Filter the entries, keeping every line with the word "border".

##########

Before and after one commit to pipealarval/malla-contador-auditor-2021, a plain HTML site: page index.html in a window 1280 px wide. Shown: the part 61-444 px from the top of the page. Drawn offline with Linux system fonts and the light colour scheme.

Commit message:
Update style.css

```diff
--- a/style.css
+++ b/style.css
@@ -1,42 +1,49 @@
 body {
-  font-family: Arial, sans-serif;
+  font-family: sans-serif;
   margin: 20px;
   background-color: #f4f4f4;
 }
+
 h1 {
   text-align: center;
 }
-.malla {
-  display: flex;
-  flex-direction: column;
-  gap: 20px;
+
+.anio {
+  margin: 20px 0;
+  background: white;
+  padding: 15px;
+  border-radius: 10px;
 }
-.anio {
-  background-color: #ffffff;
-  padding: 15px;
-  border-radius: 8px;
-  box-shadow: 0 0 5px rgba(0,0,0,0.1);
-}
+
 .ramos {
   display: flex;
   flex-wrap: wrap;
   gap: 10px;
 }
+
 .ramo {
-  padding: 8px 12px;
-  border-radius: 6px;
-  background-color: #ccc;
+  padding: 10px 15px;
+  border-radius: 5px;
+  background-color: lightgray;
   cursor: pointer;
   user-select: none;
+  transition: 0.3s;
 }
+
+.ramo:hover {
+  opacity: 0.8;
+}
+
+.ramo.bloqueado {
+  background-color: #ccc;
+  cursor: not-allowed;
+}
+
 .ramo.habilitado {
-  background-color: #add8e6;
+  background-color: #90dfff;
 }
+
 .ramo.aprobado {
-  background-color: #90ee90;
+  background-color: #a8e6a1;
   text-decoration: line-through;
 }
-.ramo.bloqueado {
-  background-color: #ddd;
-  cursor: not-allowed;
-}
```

##########

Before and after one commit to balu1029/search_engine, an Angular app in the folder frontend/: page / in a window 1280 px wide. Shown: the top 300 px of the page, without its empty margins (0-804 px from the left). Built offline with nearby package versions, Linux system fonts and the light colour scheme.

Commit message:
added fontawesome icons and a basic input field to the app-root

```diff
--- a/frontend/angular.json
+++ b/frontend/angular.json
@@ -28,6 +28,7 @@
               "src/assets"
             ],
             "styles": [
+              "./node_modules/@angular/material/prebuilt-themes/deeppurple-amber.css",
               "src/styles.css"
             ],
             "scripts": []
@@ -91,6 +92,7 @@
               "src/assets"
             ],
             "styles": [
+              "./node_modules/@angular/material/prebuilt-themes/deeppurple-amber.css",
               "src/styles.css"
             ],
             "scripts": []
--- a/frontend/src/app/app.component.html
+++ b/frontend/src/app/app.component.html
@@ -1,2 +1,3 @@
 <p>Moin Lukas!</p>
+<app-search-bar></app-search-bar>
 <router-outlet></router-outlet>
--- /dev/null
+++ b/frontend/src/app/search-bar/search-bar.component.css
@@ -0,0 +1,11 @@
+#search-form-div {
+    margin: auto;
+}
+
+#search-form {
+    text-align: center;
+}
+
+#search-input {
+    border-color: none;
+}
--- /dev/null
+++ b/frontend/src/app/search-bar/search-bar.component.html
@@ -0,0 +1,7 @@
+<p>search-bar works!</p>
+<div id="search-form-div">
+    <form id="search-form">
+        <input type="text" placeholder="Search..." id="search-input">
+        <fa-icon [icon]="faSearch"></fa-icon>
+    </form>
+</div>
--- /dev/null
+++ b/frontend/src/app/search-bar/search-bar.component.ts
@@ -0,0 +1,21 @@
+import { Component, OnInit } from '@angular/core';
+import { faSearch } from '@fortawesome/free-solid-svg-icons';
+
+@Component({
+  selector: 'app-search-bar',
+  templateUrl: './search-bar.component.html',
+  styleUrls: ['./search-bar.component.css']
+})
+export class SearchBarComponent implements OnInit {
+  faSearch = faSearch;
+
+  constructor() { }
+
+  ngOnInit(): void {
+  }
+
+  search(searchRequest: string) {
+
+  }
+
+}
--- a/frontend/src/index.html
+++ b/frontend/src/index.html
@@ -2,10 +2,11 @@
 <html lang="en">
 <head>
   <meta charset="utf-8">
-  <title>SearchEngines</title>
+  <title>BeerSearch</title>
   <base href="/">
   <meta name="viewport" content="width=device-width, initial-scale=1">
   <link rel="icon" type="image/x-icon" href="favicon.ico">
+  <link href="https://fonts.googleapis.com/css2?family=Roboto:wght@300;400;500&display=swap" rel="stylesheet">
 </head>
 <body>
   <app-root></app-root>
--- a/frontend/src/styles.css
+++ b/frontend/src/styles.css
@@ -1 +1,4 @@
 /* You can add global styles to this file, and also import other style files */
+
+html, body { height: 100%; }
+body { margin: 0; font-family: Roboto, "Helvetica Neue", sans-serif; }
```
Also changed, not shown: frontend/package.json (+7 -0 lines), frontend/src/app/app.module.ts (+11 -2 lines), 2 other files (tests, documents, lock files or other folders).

##########

§ **RESPONSE BOX**
+  border-radius: 10px;
-  border-radius: 8px;
-  border-radius: 6px;
+  border-radius: 5px;
+    border-color: none;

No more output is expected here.